How It Was Done In The Past

First it is necessary to understand what was happening in the past.  Since indexing calculations are based on the variance compared to herd and genetic base, the greater the difference the greater the gain or loss in the result.  Putting that into practice takes two areas: conformation and production evaluations.  The following is a breakdown on how both were done.

Conformation

In order to get maximum results from their genetics programs, many top programs needed to have their top cattle score significantly higher than the other animals scored that same day.  While many people deemed these herds “Hot Houses”, in reality they are just working the BLUP system to get maximum results.  Since the calculations also took into account the genetics of the other animals scored, these “hot house” herds needed to have daughters of high type bulls that would score lower than the selected cattle that were typically sired by bulls with lesser conformation scores.  For example, you have a low value cow sired by a +14 conformation sire that goes 79 points, and a high conformation cow sired by a +6 conformation sire that goes 86 points.  This would provide the selected cow with the greatest difference over the expected value and have significant improvement in their EBV for conformation and thereby in their overall total merit.

It’s in these herds that you may have seen a “good group” and a “bad group” of the herd, with a corresponding difference in management and presentation of the groups.  While it’s normal in any herd to have the high value or “family favorites” get some level of preferential treatment, these herds took it to a new level.  While this sounds bad, in reality it was necessary in order to achieve top rankings.  For the classifier visit the good group was show ready and the bad group was ready to head for beef.  (Though if you read “Tom Byers: It’s Classified” you realize that this really does not make that big a difference for the professional classifier).

In contrast to the “hot house” herds who try to have a high herd average score (for example the average 2yr old score of 83+ points) find it very hard to get high indexing conformation females.  With very little difference in scores from the top to bottom of the herd, there is less herd variance, contributing to a lowering of their overall rankings.  Since these herds where not a cross section representation of the breed population and BLUP treats them as if there were, these cattle actually get somewhat penalized for being a member of a great herd.

In order to have maximum impact, herds wanting to have high index’s needed to have maximum within herd variance. This meant that they have to have a true cross section of the breed present in their herd, as opposed to just the best of the best, like many of these breeders would have liked. It’s also for these reasons why niche type sire sampling programs need to be used in all types of herds not just high conformation breeding programs.

Production

The story is not that different on the production side.  Here the comparisons are for milk, fat and protein yields on a within test day basis.  Adjustments are made for a cow’s age, lactation number, stage of lactation, month / season…etc.
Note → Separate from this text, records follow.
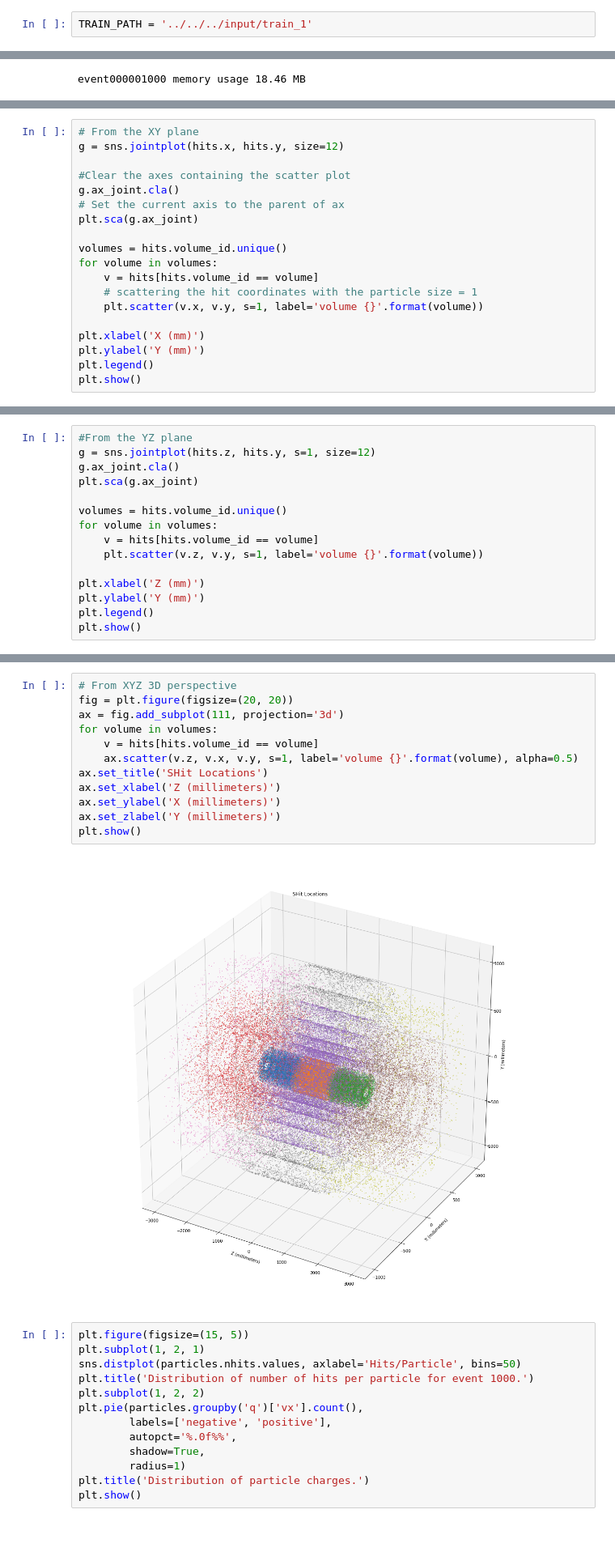
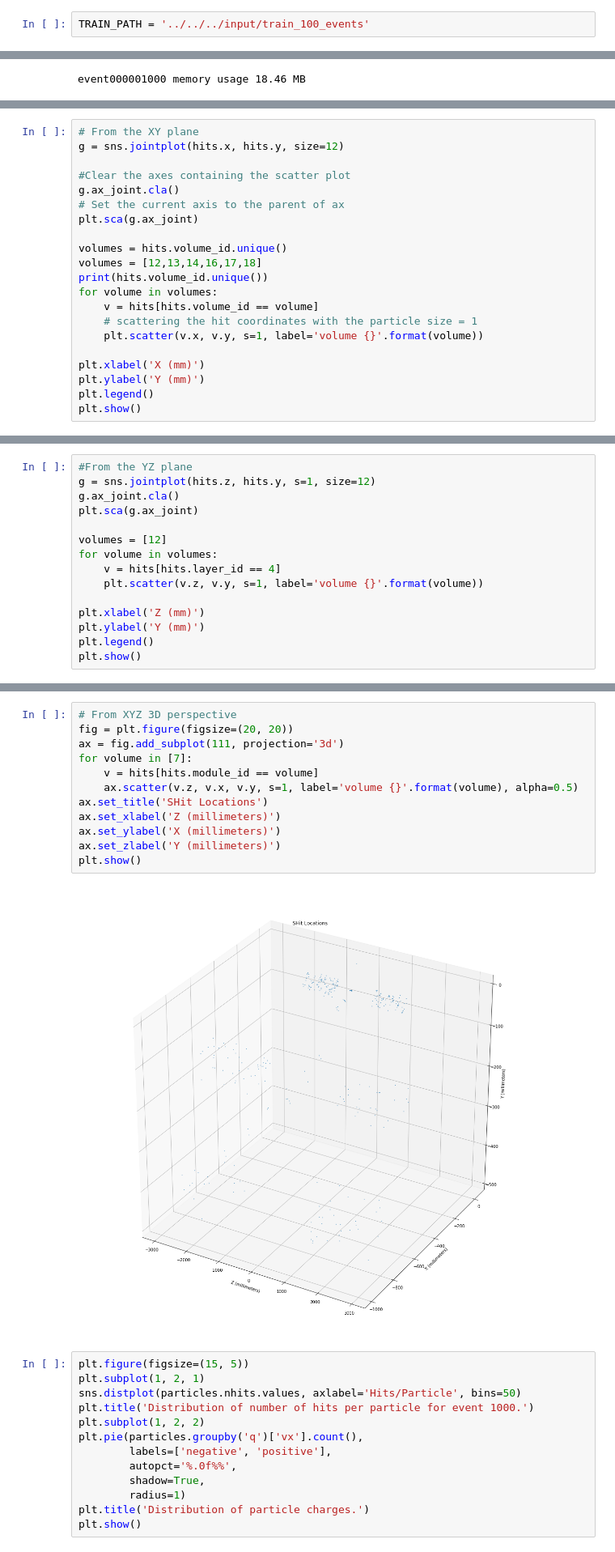
Before and after one commit to nicolefinnie/kaggle-trackml, a Jupyter notebook: src/notebooks/EDA/visualize_data.ipynb, the cells around one changed output, grey strips where cells are left out. Shown at 81% size. Cells and saved outputs as stored; diff of their text form.

```diff
--- a/src/notebooks/EDA/visualize_data.ipynb
+++ b/src/notebooks/EDA/visualize_data.ipynb
@@ -13,7 +13,7 @@ from mpl_toolkits.mplot3d import Axes3D
 import seaborn as sns
 %matplotlib inline
 # %%
-TRAIN_PATH = '../../../input/train_1'
+TRAIN_PATH = '../../../input/train_100_events'
 # %%
 
 event_prefix = 'event000001000'
@@ -66,6 +73,8 @@ g.ax_joint.cla()
 plt.sca(g.ax_joint)
 
 volumes = hits.volume_id.unique()
+volumes = [12,13,14,16,17,18]
+print(hits.volume_id.unique())
 for volume in volumes:
     v = hits[hits.volume_id == volume]
     # scattering the hit coordinates with the particle size = 1
@@ -83,9 +93,9 @@ g = sns.jointplot(hits.z, hits.y, s=1, size=12)
 g.ax_joint.cla()
 plt.sca(g.ax_joint)
 
-volumes = hits.volume_id.unique()
+volumes = [12]
 for volume in volumes:
-    v = hits[hits.volume_id == volume]
+    v = hits[hits.layer_id == 4]
     plt.scatter(v.z, v.y, s=1, label='volume {}'.format(volume))
 
 plt.xlabel('Z (mm)')
@@ -97,17 +107,17 @@ plt.show()
 # %%
 # From XYZ 3D perspective
 fig = plt.figure(figsize=(20, 20))
 ax = fig.add_subplot(111, projection='3d')
-for volume in volumes:
-    v = hits[hits.volume_id == volume]
+for volume in [7]:
+    v = hits[hits.module_id == volume]
     ax.scatter(v.z, v.x, v.y, s=1, label='volume {}'.format(volume), alpha=0.5)
 ax.set_title('SHit Locations')
 ax.set_xlabel('Z (millimeters)')
 ax.set_ylabel('X (millimeters)')
 ax.set_zlabel('Y (millimeters)')
 plt.show()
 # %% [output]
-[figure, old version]
+[figure, new version]
 # %%
 plt.figure(figsize=(15, 5))
 plt.subplot(1, 2, 1)
```
Also changed, not shown: parts of 5 cells of this notebook, 4 other files.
In order to maximize the increase in production genetic evaluations, these “hot house” herds needed to  have underperforming  daughters of high production sires, that were being out produced by the selected females that were typically sired by more balanced sire who’s production index may not be as high.  In Canada, this is where you would see females with very high (i.e. +200 and more) BCA deviations.  Sometimes you would see deviations that were greater than even their herd average BCA.  You ask yourself “How could one cow on the same feed, same treatment, same exact program, produce twice as much milk as another cow?” While it sounds unrealistic, it was necessary in order to gain maximum results.  All breeders have seen cows that can out produce herd mates by 30, 40 even 50%, but when you see them doing more than double (100%) it raises questions in the minds of people with practical cow sense.  Hence why some herds are stamped as “Hot House’s.”

How Genomics Has Changed Things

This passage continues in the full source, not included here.